The outlook for the nation long lauded as Europe’s industrial powerhouse is deteriorating, with its economy registering zero growth from April to June compared with the previous quarter, according to data from the federal statics agency Destatis.
The figures come as a major blow to Germany’s Government, which had boldly doubled its growth forecast for this year after a feared winter energy crunch failed to materialise.
Germany’s stagnating economy – which had fallen into recession earlier this year – is in stark contrast to Brexit Britain’s economy, which continues to see growth. The U.K.’s economy grew by 0.2% in the second quarter of the year, with June’s sunny weather encouraging Britons to eat out and spend more. …
Marcel Fratzscher, head of the Berlin-based DIW institute, says Germany’s problems are structural.
The country needs a “long-term transformation programme, with an investment drive, a broad (reduction of its bureaucracy) and strengthening of social systems”, he said in an analysis published over the summer.
Several concerns on the economic front are widely shared – uncertainty about energy costs in the medium term, cumbersome regulations, a lack of skilled labour and a slow shift to a digital economy.

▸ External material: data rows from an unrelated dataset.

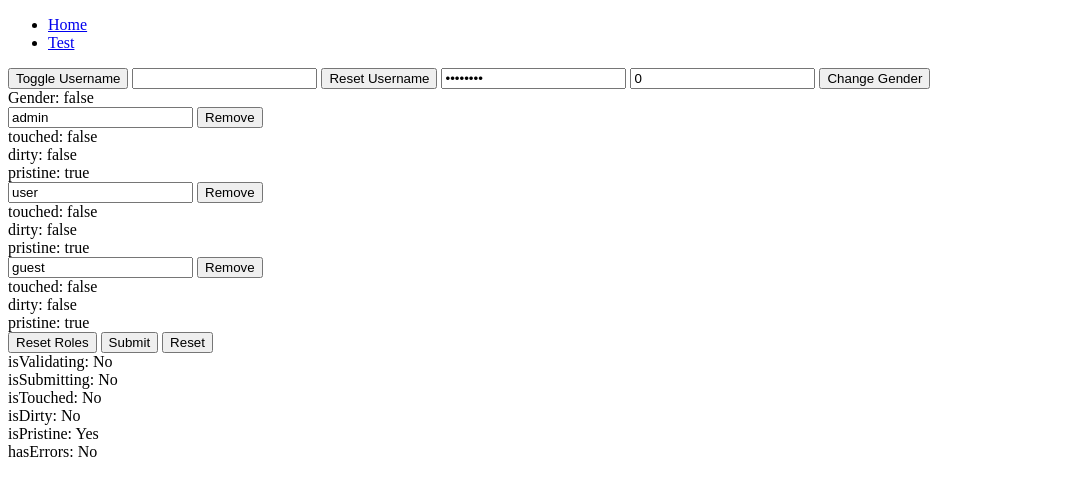
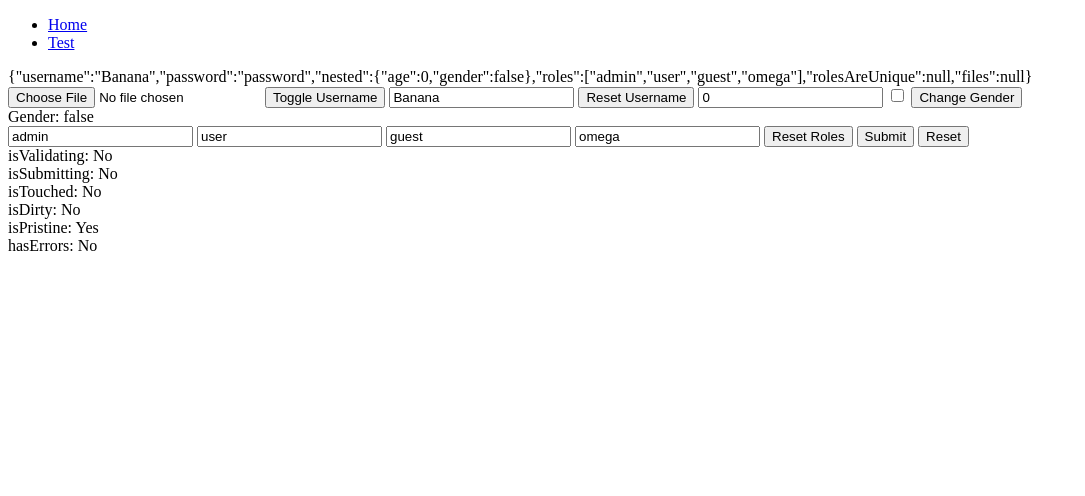
Before and after one commit to nickt26/svelte-headless-form, a SvelteKit app in the folder app/: page / in a window 1280 px wide. Shown: the top 496 px of the page, without its empty margins (0-1085 px from the left). Built offline with nearby package versions, Linux system fonts and the light colour scheme.

Commit message:
lots of changes

```diff
--- a/app/package.json
+++ b/app/package.json
@@ -25,7 +25,8 @@
 		"svelte-check": "^3.0.1",
 		"tslib": "^2.4.1",
 		"typescript": "^5.0.0",
-		"vite": "^4.2.0"
+		"vite": "^4.2.0",
+		"zod": "^3.21.4"
 	},
 	"type": "module"
 }
--- a/app/src/components/FieldArray.svelte
+++ b/app/src/components/FieldArray.svelte
@@ -7,6 +7,7 @@
 
 	export let control: FormControl<FormValues>;
 	export let name: string;
+	// export let onInput: () => void = () => {};
 	const {
 		fields,
 		remove,
@@ -15,11 +16,11 @@
 </script>
 
 <div>
-	{#each $fields as _, index}
-		<Input {control} name={`${name}.${index}`} />
-		<button type="button" on:click={() => remove(index)}>Remove</button>
-		<div>touched: {$touched.roles[index]}</div>
-		<div>dirty: {$dirty.roles[index]}</div>
-		<div>pristine: {!$dirty.roles[index]}</div>
+	{#each $fields as _, i}
+		<Input {control} name={`${name}.${i}`} />
+		<button type="button" on:click={() => remove(i)}>Remove</button>
+		<div>touched: {$touched.roles[i]}</div>
+		<div>dirty: {$dirty.roles[i]}</div>
+		<div>pristine: {!$dirty.roles[i]}</div>
 	{/each}
 </div>
--- a/app/src/components/Input.svelte
+++ b/app/src/components/Input.svelte
@@ -2,31 +2,18 @@
 	import { useField } from '../../../src/core/useField';
 	import type { FormControl } from '../../../src/types/Form';
 
-	type IncomingFormValues = $$Generic;
-
 	export let name: string;
-	export let control: FormControl<IncomingFormValues & object>;
+	export let control: FormControl;
 	export let type = 'text';
-	export let parseToInt = false;
 
 	const {
 		field: { value },
 		fieldState: { error, isTouched },
 		form: { register },
-	} = useField<string | number | null, IncomingFormValues & object>({ name, control });
+	} = useField<string | number | null>({ name, control });
 </script>
 
-<input
-	{type}
-	value={$value}
-	on:input={(e) =>
-		($value = parseToInt
-			? isNaN(parseInt(e.currentTarget.value))
-				? null
-				: parseInt(e.currentTarget.value)
-			: e.currentTarget.value)}
-	use:register={{ name }}
-/>
+<input {type} value={$value} use:register={{name}} />
 {#if $error && $isTouched}
 	<span style="color:red;">{$error}</span>
 {/if}
--- a/app/src/routes/+layout.svelte
+++ b/app/src/routes/+layout.svelte
@@ -1,3 +1,4 @@
+
 <nav>
 	<ul>
 		<li><a href="/">Home</a></li>
--- a/app/src/routes/+page.svelte
+++ b/app/src/routes/+page.svelte
@@ -1,7 +1,5 @@
 <script lang="ts">
 	import { createForm } from '../../../src/core/createForm';
-	import FieldArray from '../components/FieldArray.svelte';
-	import Input from '../components/Input.svelte';
 	import { roles, type FormValues } from '../types/FormValues';
 
 	const delay = <T>(fn: () => T): Promise<T> =>
@@ -11,8 +9,43 @@
 			}, 3000),
 		);
 
-	const initialValues: FormValues = {
-		username: '',
+	// const banana: TriggerFields<FormValues> = {
+	// 	username: ['username'],
+	// 	password: ['password'],
+	// 	nested: {
+	// 		triggers: ['nested'],
+	// 	},
+	// 	roles: {
+	// 		triggers: ['roles'],
+	// 		values: [['roles.0']],
+	// 	},
+	// 	rolesAreUnique: ['roles'],
+	// };
+
+	const {
+		submitForm,
+		errors,
+		values,
+		state,
+		resetForm,
+		resetField,
+		control,
+		register,
+		touched,
+		handleChange,
+		handleBlur,
+		initialValues,
+		initialDeps,
+		initialValidators,
+		validators,
+		latestFieldEvent,
+		validate,
+		updateValue,
+		deps,
+		useFieldArray
+	} = createForm<FormValues>({
+		initialValues: {
+			username: 'Banana',
 			password: 'password',
 			nested: {
 				age: 0,
@@ -20,13 +53,10 @@
 			},
 			roles: ['admin', 'user', 'guest'],
 			rolesAreUnique: null,
-	};
-
-	const { submitForm, errors, values, state, resetForm, resetField, control, register, touched } =
-		createForm<FormValues>({
-			initialValues,
-			initialValidators: {
-				username: (value) => delay(() => (value.length > 0 ? false : 'Username is required')),
+			files: null,
+		},
+		initialValidators: (initialValues) => ({
+			username: (value) => (value.length > 0 ? false : 'Username is required'),
 			password: (value) => (value.length > 0 ? false : 'Password is required'),
 			nested: {
 				age: (val) => (val === null ? 'Age is required' : val <= 0 ? 'Age must be greater than 0' : false),
@@ -34,90 +64,109 @@
 			},
 			roles: initialValues.roles.map((_) => (val) => !roles.includes(val) ? 'Role is invalid' : false),
 			rolesAreUnique: (_, { values, errors }) => {
-					return values.roles.some((role, i) => values.roles.some((_role, j) => _role === role && i !== j)) &&
-						errors.roles.every((error) => error === false)
-						? 'Roles must be unique'
-						: false;
+				const allRolesAreNotUnique = values.roles.some((role, i) =>
+					values.roles.some((_role, j) => _role === role && i !== j),
+				);
+				const allRolesHaveNoErrors = !errors.roles.some((error) => error === false);
+				return allRolesAreNotUnique && allRolesHaveNoErrors ? 'Roles must be unique' : false;
 			},
-			},
+		}),
 		initialDeps: {
-				// username: ['nested'],
-				// password: ['username'],
 			rolesAreUnique: ['roles'],
 		},
 		// validationResolver: (values) => {
-			// 	const errors: PartialErrorFields<typeof initialValues> = {};
+		// 	const errors = {} as PartialDeep<ObjectDeep<FormValues, string | false>>;
 
 		// 	if (values.username.length === 0) errors.username = 'Username is required';
 
 		// 	if (values.password.length === 0) errors.password = 'Password is required';
 
-			// 	if (values.nested.age <= 0 || values.nested.age === null)
-			// 		errors.nested === undefined
-			// 			? (errors.nested = { age: 'Age must be greater than 0' })
-			// 			: (errors.nested.age = 'Age must be greater than 0');
+		// 	if (isObject(values.nested)) {
+		// 		if (values.nested.age <= 0 || values.nested.age === null)
+		// 			if (errors.nested === undefined) errors.nested = { age: 'Age must be greater than 0' };
+		// 			else if (isObject(errors.nested)) errors.nested.age = 'Age must be greater than 0';
 
-			// 	if (values.nested.gender === false)
-			// 		errors.nested === undefined
-			// 			? (errors.nested = { gender: 'Gender must be true' })
-			// 			: (errors.nested.gender = 'Gender must be true');
+		// 		if (values.nested.gender === false)
+		// 			if (errors.nested === undefined) errors.nested = { gender: 'Gender must be true' };
+		// 			else if (isObject(errors.nested)) errors.nested.gender = 'Gender must be true';
+		// 	}
 		// 	return errors;
-			// }
+		// },
 	});
 
 	let showUsername = true;
+
+	const rolesArray = useFieldArray('roles');
+	rolesArray.append('omega', {
+		validate: true,
+	});
+
+	$: jsonstring = JSON.stringify($values);
 </script>
 
 <form
-	on:submit|preventDefault={submitForm(
+	on:submit={submitForm(
 		(values) => delay(() => console.log(values)),
 		(errors) => console.log(errors),
 	)}
 >
+	{jsonstring}
+	<input type="file" use:register={{ name: 'files' }} />
+	{#if $values.files}
+		{#each $values.files as file}
+			<div>
+				{file.name}
+			</div>
+		{/each}
+	{/if}
 	<button type="button" on:click={() => (showUsername = !showUsername)}>Toggle Username</button>
 	{#if showUsername}
-		<Input {control} name="username" />
-		<button type="button" on:click={() => resetField('username')}>Reset Username</button>
+		<input type="text" bind:value={$values.username} />
+		<button type="button" on:click={() => resetField('username', { value: 'banana', deps: [], validator: () => false })}
+			>Reset Username</button
+		>
 	{/if}
+	<!-- <Input {control} name="password" type="password" />
+	<Input {control} name="nested.age" type="number" /> -->
+	<input type="number" bind:value={$values.nested.age} on:blur={() => handleBlur('nested.age')} />
 
-	<Input {control} name="password" type="password" />
-	<Input {control} name="nested.age" type="number" parseToInt />
-
+	<input type="checkbox" bind:checked={$values.nested.gender} />
 	<button
 		type="button"
-		on:click={() => ($values.nested.gender = !$values.nested.gender)}
-		use:register={{ name: 'nested.gender', changeEvent: 'click' }}>Change Gender</button
+		on:click={() =>
+			'gender' in $values.nested && $values.nested.gender
+				? ($values.nested = { gender: false, age: 15 })
+				: ($values.nested = { gender: true, age: 10 })}
+		on:blur={() => handleBlur('nested.gender')}>Change Gender</button
 	>
-	<div>Gender: {$values.nested.gender}</div>
-	{#if $errors.nested.gender}
-		<div>
+	<div>Gender: {'gender' in $values.nested ? $values.nested.gender : 'No gender selected'}</div>
+
+	{#if 'gender' in $errors.nested && $errors?.nested?.gender}
+		<div style="color:red">
 			{$errors.nested.gender}
 		</div>
 	{/if}
 
-	<FieldArray name="roles" {control} />
+	<!-- <FieldArray name="roles" {control} /> -->
+	{#each $values.roles as role, i}
+		<input type="text" bind:value={role} />
+		{#if $errors?.roles?.[i]}
+			<div style="color:red">
+				{$errors.roles[i]}
+			</div>
+		{/if}
+	{/each}
 	<button type="button" on:click={() => resetField('roles')}>Reset Roles</button>
 	{#if $errors.rolesAreUnique}
-		<div>{$errors.rolesAreUnique}</div>
+		<div style="color:red;">{$errors.rolesAreUnique}</div>
 	{/if}
 
 	<button type="submit">Submit</button>
 	<button
 		type="button"
-		on:click={() =>
-			resetForm(
-				{
-					username: 'banana',
-					nested: { age: 10 },
-					roles: ['baker', 'admin', 'user', 'omega'],
-				},
-				{
-					replaceArrays: false,
-					validators: (values) => ({
-						roles: values.roles.map((_) => (val) => !roles.includes(val) ? 'Role is invalid' : false),
-					}),
-				},
-			)}>Reset</button
+		on:click={() => resetForm({ values: initialValues, validators: initialValidators, deps: initialDeps })}
+	>
+		Reset</button
 	>
 
 	<div>
--- a/app/src/types/FormValues.ts
+++ b/app/src/types/FormValues.ts
@@ -5,9 +5,15 @@ export type FormValues = {
 	username: string;
 	password: string;
 	roles: Roles[];
-	nested: {
-		age: number;
-		gender: boolean;
-	};
+	nested:
+		| {
+				age: number;
+				gender: boolean;
+		  }
+		| {
+				height: number;
+				weight: number;
+		  };
 	rolesAreUnique: null;
+	files: FileList | null;
 };
```
Also changed, not shown: app/src/components/CustomInput.svelte (added, +7 -0 lines), app/src/routes/test/+page.svelte (+5 -9 lines), app/.eslintrc.cjs, app/src/routes/+layout.ts (added), 1 other file (tests, documents, lock files or other folders). Lines whose indentation alone changed are shown as unchanged.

And to make matters worse for Germany’s stagnating economy, business chiefs in June warned that the Government’s decision to shut down the last remaining power plants in favour of renewable energy would see critical industries ditch the country amid electricity shortages.
The head of energy firm RWE said he fears that Germany will face a shortage of electricity that will see prices in the already struggling country soar. …
German energy chiefs have blamed the country’s poor economic outlook on the Government’s green energy ‘disaster’ that has seen the last remaining nuclear power plants shut down. Instead, the focus is now on renewable energy supplies from solar and wind sites.
But the intermittent nature of these green energy sources, which leaves them susceptible to sudden drops during cloudy or windless periods, means Germany’s electricity system remains vulnerable to electricity shortages and price volatility.
Krebber warned that this could have a devastating impact on Germany’s industries that are trying in vain to prop up the country’s flailing economy. …
This is all playing into the hands of Germany’s far-right parties, with the Alternative for Germany (AfD)’s popularity surging in the polls over its criticism of what it calls a costly green agenda.